### TASK GOAL
In the records below, work out how many lines hold the word "because". Report the number alone.

(Records from a collection)

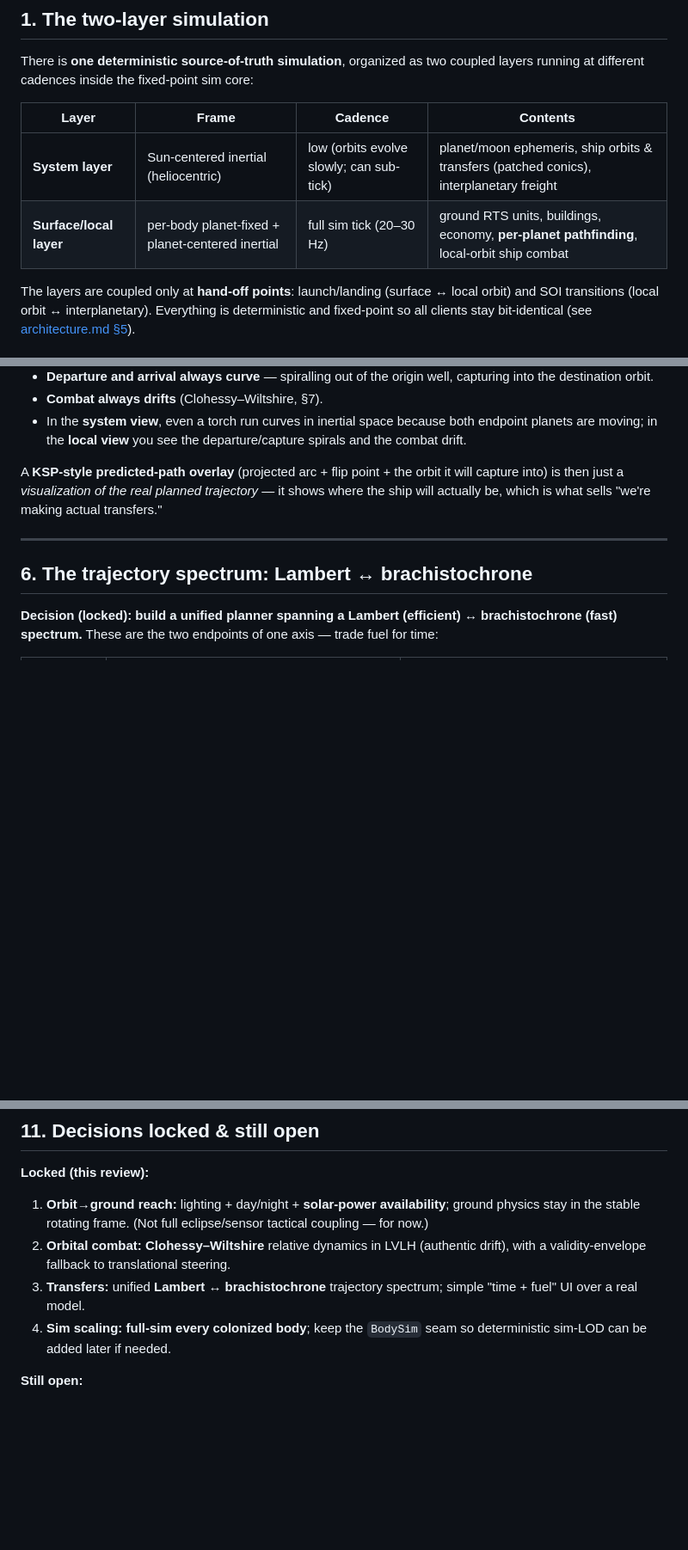
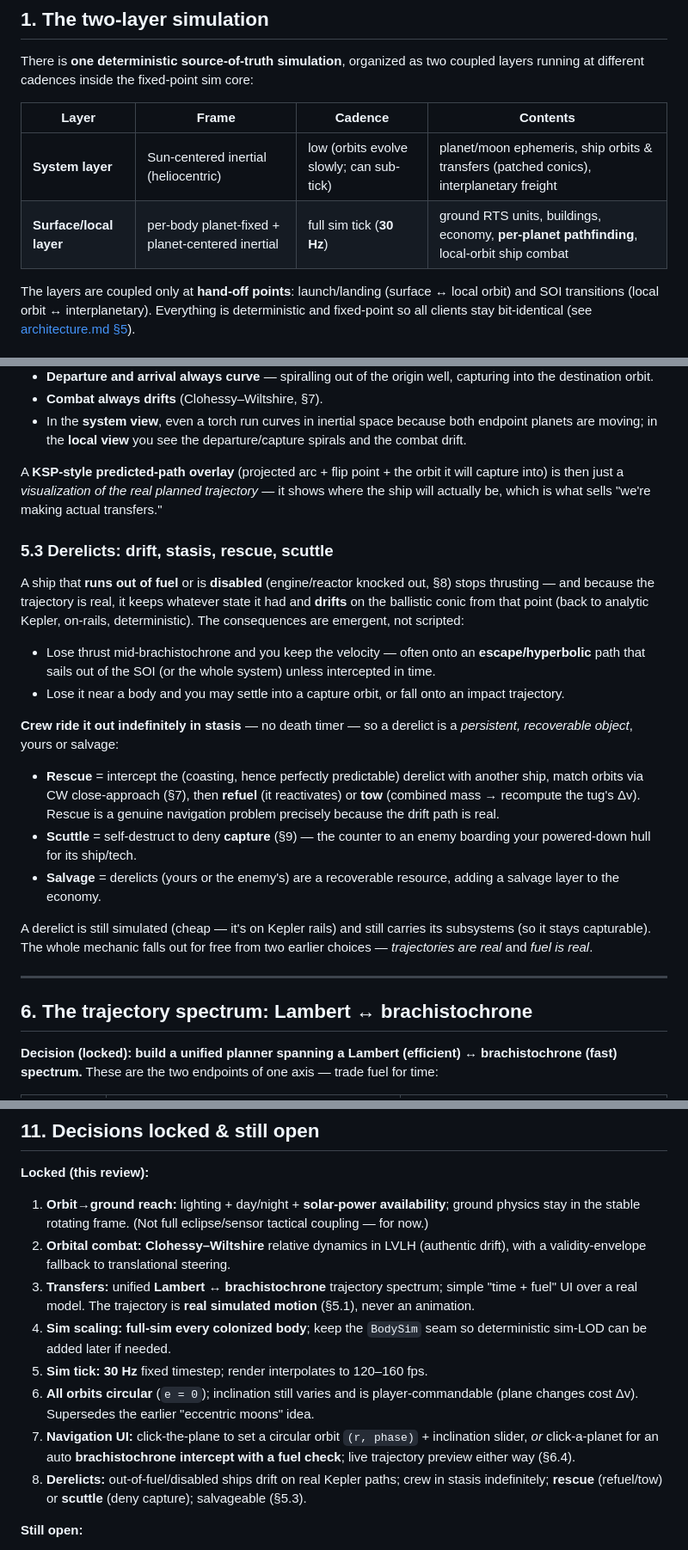
Before and after one commit to RubenTipparach/rts-99-jam, a Markdown page: docs/ground-to-space.md, 3 parts joined by grey strips. Shown at 86% size. GitHub-like rendering; blank space fills up the shorter version.

```diff
--- a/docs/ground-to-space.md
+++ b/docs/ground-to-space.md
@@ -36,7 +36,7 @@ There is **one deterministic source-of-truth simulation**, organized as two coup
 | Layer | Frame | Cadence | Contents |
 | --- | --- | --- | --- |
 | **System layer** | Sun-centered inertial (heliocentric) | low (orbits evolve slowly; can sub-tick) | planet/moon ephemeris, ship orbits & transfers (patched conics), interplanetary freight |
-| **Surface/local layer** | per-body planet-fixed + planet-centered inertial | full sim tick (20–30 Hz) | ground RTS units, buildings, economy, **per-planet pathfinding**, local-orbit ship combat |
+| **Surface/local layer** | per-body planet-fixed + planet-centered inertial | full sim tick (**30 Hz**) | ground RTS units, buildings, economy, **per-planet pathfinding**, local-orbit ship combat |
 
 The layers are coupled only at **hand-off points**: launch/landing (surface ↔ local orbit) and SOI transitions (local orbit ↔ interplanetary). Everything is deterministic and fixed-point so all clients stay bit-identical (see [architecture.md §5](architecture.md#5-the-deterministic-simulation-core)).
 
@@ -173,6 +173,21 @@ Trajectory **shape becomes readable information**, because the physics — not a
 
 A **KSP-style predicted-path overlay** (projected arc + flip point + the orbit it will capture into) is then just a *visualization of the real planned trajectory* — it shows where the ship will actually be, which is what sells "we're making actual transfers."
 
+### 5.3 Derelicts: drift, stasis, rescue, scuttle
+
+A ship that **runs out of fuel** or is **disabled** (engine/reactor knocked out, §8) stops thrusting — and because the trajectory is real, it keeps whatever state it had and **drifts** on the ballistic conic from that point (back to analytic Kepler, on-rails, deterministic). The consequences are emergent, not scripted:
+
+- Lose thrust mid-brachistochrone and you keep the velocity — often onto an **escape/hyperbolic** path that sails out of the SOI (or the whole system) unless intercepted in time.
+- Lose it near a body and you may settle into a capture orbit, or fall onto an impact trajectory.
+
+**Crew ride it out indefinitely in stasis** — no death timer — so a derelict is a *persistent, recoverable object*, yours or salvage:
+
+- **Rescue** = intercept the (coasting, hence perfectly predictable) derelict with another ship, match orbits via CW close-approach (§7), then **refuel** (it reactivates) or **tow** (combined mass → recompute the tug's Δv). Rescue is a genuine navigation problem precisely because the drift path is real.
+- **Scuttle** = self-destruct to deny **capture** (§9) — the counter to an enemy boarding your powered-down hull for its ship/tech.
+- **Salvage** = derelicts (yours or the enemy's) are a recoverable resource, adding a salvage layer to the economy.
+
+A derelict is still simulated (cheap — it's on Kepler rails) and still carries its subsystems (so it stays capturable). The whole mechanic falls out for free from two earlier choices — *trajectories are real* and *fuel is real*.
+
 ---
 
 ## 6. The trajectory spectrum: Lambert ↔ brachistochrone
@@ -310,8 +335,12 @@ A logistics/production RTS where the **gravity well sets the rules**:
 
 1. **Orbit→ground reach:** lighting + day/night + **solar-power availability**; ground physics stay in the stable rotating frame. (Not full eclipse/sensor tactical coupling — for now.)
 2. **Orbital combat:** **Clohessy–Wiltshire** relative dynamics in LVLH (authentic drift), with a validity-envelope fallback to translational steering.
-3. **Transfers:** unified **Lambert ↔ brachistochrone** trajectory spectrum; simple "time + fuel" UI over a real model.
+3. **Transfers:** unified **Lambert ↔ brachistochrone** trajectory spectrum; simple "time + fuel" UI over a real model. The trajectory is **real simulated motion** (§5.1), never an animation.
 4. **Sim scaling:** **full-sim every colonized body**; keep the `BodySim` seam so deterministic sim-LOD can be added later if needed.
+5. **Sim tick: 30 Hz** fixed timestep; render interpolates to 120–160 fps.
+6. **All orbits circular** (`e = 0`); inclination still varies and is player-commandable (plane changes cost Δv). Supersedes the earlier "eccentric moons" idea.
+7. **Navigation UI:** click-the-plane to set a circular orbit `(r, phase)` + inclination slider, *or* click-a-planet for an auto **brachistochrone intercept with a fuel check**; live trajectory preview either way (§6.4).
+8. **Derelicts:** out-of-fuel/disabled ships drift on real Kepler paths; crew in stasis indefinitely; **rescue** (refuel/tow) or **scuttle** (deny capture); salvageable (§5.3).
 
 **Still open:**
 
```
Also changed, not shown: other parts of docs/ground-to-space.md (+11 -1 lines), docs/architecture.md (+6 -6 lines).
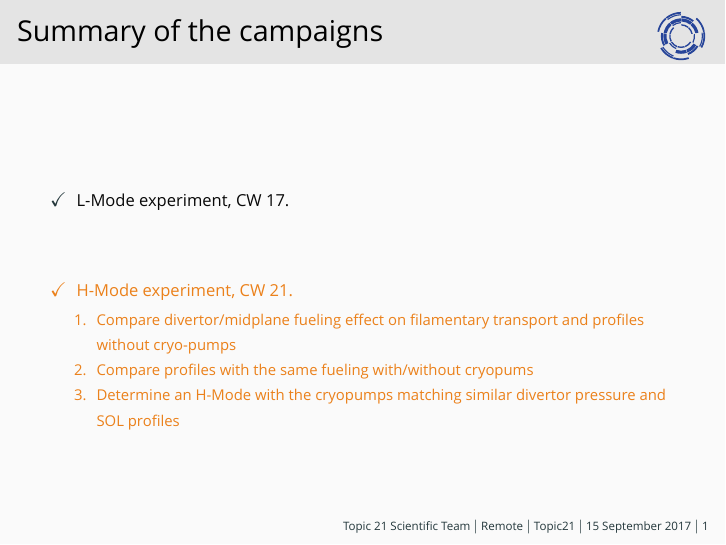
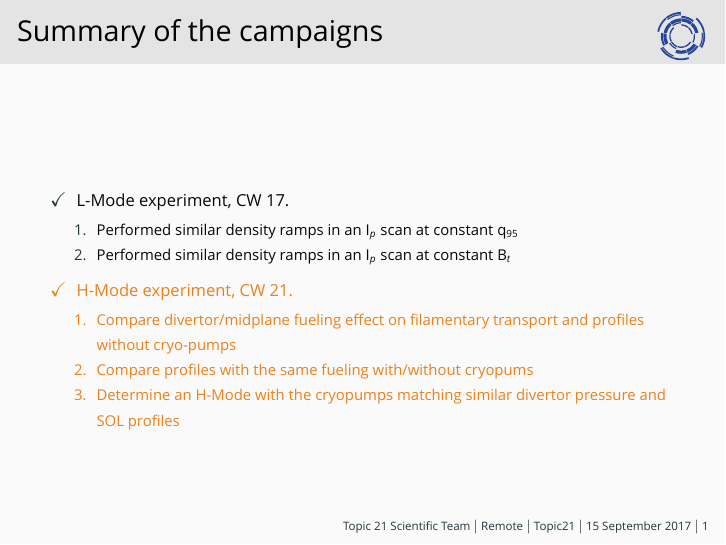
Before and after one commit to nrnishta/topic21, LaTeX slides (Meetings/AUGrelated/interim_meeting_150917.tex): page 3 of 6. Compiled offline with XeLaTeX; a missing font is replaced by an installed copy or a similar font; a LaTeX package or settings file that is missing is left out.

Commit message:
Update to the slides for AUG meeting 15 of September

```diff
--- a/Meetings/AUGrelated/interim_meeting_150917.tex
+++ b/Meetings/AUGrelated/interim_meeting_150917.tex
@@ -40,8 +40,8 @@ uniquename=init,backend=bibtex8,arxiv=abs,mcite]{biblatex}
   \begin{itemize}[<+-|alert@+>]
   \item L-Mode experiment, CW 17.
     \begin{enumerate}
-      \item<1> Performed similar density ramps in an I$_p$ scan at constant q$_{95}$
-      \item<1> Performed similar density ramps in an I$_p$ scan at constant B$_t$
+      \item<1-> Performed similar density ramps in an I$_p$ scan at constant q$_{95}$
+      \item<1-> Performed similar density ramps in an I$_p$ scan at constant B$_t$
     \end{enumerate}
     \item H-Mode experiment, CW 21.
       \begin{enumerate}
```
Also changed, not shown: Meetings/AUGrelated/interim_meeting_150917.pdf.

### RESPONSE AREA
3